G Fuel Powder or G Fuel Cans?
It mostly depends on personal preference. If you’re in a rush, G Fuel cans are the way to go, but it’s definitely hard to beat the flexibility of G Fuel Powder.
G Fuel cans require no preparation and are also carbonated, which might allow you to enjoy the drink more if you’re looking for a standard energy drink and enjoy the fizz.
G Fuel Powder, on the other hand, is infinitely flexible regarding how much you want in each serving, which is great, especially if you can’t handle the canned version’s 300mg of caffeine.
For more info on the whole G Fuel Can vs. Powder debate, take a look at the article I’ve written on the subject. It’ll definitely change your mind on a bunch of things.
How Much G Fuel Can You Have A Day?
|G Fuel Powder |
|Daily Max Limit |
|Calories||25 calories||2400 calories/3000 calories|
I personally recommend that you have no more than two servings of G Fuel powder per day, owing to the relatively high caffeine it contains.
While you can definitely tailor your G Fuel to your own liking, it’s always best not to overdo it since it does contain caffeine, and too much caffeine can lead to a pretty bad headache and other side effects.
In the case of G Fuel, two servings will already put you at 300mg of caffeine. Add in any more, and you might find yourself on that 400mg daily limit pretty soon.
Keep in mind that coffee, tea, sodas and even chocolate also contain caffeine.
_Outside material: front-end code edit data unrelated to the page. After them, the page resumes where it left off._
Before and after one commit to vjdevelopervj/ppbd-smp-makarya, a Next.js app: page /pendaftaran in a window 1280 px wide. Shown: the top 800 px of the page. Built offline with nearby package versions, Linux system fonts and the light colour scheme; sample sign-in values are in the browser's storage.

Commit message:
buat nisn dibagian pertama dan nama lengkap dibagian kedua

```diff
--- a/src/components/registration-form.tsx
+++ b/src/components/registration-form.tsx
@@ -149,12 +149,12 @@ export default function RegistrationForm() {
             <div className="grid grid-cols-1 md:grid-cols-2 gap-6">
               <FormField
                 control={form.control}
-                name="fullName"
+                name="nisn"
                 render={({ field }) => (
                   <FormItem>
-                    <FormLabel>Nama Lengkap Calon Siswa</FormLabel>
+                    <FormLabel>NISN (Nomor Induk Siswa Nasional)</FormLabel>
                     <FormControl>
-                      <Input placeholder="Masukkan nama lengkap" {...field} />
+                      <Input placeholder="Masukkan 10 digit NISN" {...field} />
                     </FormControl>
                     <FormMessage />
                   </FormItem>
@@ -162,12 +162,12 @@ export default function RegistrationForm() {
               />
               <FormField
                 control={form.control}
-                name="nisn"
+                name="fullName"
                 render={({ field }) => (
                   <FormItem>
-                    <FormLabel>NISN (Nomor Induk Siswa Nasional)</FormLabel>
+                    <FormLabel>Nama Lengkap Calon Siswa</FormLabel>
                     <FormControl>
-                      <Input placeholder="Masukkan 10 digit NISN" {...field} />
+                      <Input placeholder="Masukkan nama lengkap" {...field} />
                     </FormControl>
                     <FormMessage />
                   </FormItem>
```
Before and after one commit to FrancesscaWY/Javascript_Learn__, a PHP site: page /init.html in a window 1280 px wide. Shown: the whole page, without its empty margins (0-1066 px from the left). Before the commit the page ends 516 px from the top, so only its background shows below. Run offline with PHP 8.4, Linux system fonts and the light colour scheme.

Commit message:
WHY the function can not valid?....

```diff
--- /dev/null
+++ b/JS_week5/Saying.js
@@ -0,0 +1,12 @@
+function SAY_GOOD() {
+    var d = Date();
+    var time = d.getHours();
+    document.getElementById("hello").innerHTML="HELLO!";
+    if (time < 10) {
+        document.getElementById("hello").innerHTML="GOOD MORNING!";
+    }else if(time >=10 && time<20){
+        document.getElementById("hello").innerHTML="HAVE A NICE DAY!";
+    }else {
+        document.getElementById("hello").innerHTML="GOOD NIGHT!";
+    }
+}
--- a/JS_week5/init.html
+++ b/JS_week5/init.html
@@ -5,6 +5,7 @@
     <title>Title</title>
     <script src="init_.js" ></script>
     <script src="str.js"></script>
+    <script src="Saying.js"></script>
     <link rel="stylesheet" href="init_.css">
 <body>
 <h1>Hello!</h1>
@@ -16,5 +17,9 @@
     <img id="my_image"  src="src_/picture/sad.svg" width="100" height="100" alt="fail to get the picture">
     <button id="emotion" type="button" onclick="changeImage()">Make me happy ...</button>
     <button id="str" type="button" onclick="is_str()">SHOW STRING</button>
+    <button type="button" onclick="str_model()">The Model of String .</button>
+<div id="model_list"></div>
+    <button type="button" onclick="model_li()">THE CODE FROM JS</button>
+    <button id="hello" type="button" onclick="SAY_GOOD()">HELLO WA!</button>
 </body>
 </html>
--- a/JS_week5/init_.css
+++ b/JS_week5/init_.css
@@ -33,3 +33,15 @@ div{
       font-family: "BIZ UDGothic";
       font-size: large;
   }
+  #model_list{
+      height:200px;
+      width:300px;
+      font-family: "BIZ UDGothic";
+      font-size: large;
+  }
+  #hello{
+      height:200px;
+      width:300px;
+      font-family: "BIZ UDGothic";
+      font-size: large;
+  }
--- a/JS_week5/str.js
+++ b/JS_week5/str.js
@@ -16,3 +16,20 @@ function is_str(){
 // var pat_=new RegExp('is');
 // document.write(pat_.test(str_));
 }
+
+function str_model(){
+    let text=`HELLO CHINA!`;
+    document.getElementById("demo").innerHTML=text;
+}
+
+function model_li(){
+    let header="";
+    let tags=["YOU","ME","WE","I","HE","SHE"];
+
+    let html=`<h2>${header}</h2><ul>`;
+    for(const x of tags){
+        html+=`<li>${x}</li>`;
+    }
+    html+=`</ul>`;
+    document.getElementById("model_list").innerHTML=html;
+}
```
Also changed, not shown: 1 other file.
So, it’s pretty easy to get to that 400mg daily limit if you’re not careful and aware of what you’re having.
As with all caffeinated beverages, moderation is definitely key, so don’t try and overdo your G Fuel servings, and be sure not to double down on other caffeinated beverages while having G Fuel.
G Fuel Flavors
With over 35 flavors, there’s definitely a G Fuel out there that suits your particular taste. Here are just some of the few you might be interested in:
- Battle Juice
- Bahama Mama
- Blue Ice
- Bubble Gum
- Cherry Limeade
- French Vanilla Ice Coffee
- Rainbow Sherbet
- Star Fruit
- Strawberry Shortcake
- Tropical Rain
- Wumpa Fruit
G Fuel Alternatives
If you’re looking for other great energy drinks that are similar to G Fuel in ready-to-drink form, here’s a quick list to get you started:
There are also some other great powdered options for you to consider too:
REIZE (10 out of 10)
If you’re a fan of energy drink powders, you’ll love REIZE.
REIZE comes in convenient 4 g sachets, with a sensible 50mg of caffeine, is completely sugar-free, and has only 11 calories per serving.
It also contains a bunch of beneficial ingredients, such as taurine, ginseng, and B-group vitamins. All coming together in a smart formula to give you the perfect energy boost, without the crash.
Best of all, you can get REIZE shipped straight to your door for only about $1 per drink.
That’s amazing value for money.
Try REIZE today and I’m sure you’ll agree that it’s a smarter choice than G Fuel.